Seconds later, the sky opened up and people scrambled to take cover. Never have so many cowboy boots clambered down those stadium steps—not even when the Jags play the Texans.
After about 30 minutes of brew-haha and some of the finest people watching this side of the Atlantic, the storm passed and longtime Skynyrd openers Blackberry Smoke began. Not having heard of them before last week, and then only for a few in-house snarky comments about ignored interview requests, the quality of their quintessential Southern rock sound and look was a surprising gift.

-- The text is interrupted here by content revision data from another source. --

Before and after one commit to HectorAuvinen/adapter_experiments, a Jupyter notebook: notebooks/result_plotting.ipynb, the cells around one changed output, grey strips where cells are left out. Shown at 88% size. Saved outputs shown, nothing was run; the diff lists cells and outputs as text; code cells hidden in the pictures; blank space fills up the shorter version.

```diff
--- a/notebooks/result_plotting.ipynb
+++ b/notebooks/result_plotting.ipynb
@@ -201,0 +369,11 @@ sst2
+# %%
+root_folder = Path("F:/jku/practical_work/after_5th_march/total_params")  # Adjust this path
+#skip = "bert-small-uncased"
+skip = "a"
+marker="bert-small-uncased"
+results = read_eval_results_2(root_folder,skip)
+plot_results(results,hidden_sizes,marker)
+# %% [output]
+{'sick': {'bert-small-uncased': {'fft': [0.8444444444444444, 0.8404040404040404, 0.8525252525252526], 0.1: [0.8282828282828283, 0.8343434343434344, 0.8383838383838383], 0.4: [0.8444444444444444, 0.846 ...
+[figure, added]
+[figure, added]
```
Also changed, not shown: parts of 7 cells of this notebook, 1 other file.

When next-up Charlie Daniels Band came out in full regalia—CD himself in white cowboy hat, red Western shirt, and plate-sized belt buckle—it felt like we’d been transported to another, probably better, era. Visions of my wood-paneled childhood kitchen where my parents would dance and sing under the light of a single, yellow bulb flashed through my mind when the band played “Wooly Swamp,” one of my all-time CDB faves, followed soon thereafter by another classic, “Long-Haired Country Boy.” The show wouldn’t have been complete without “The Devil Went Down to Georgia,” and that 81-year-old master fiddler gave the crowd our due. Best that’s ever been.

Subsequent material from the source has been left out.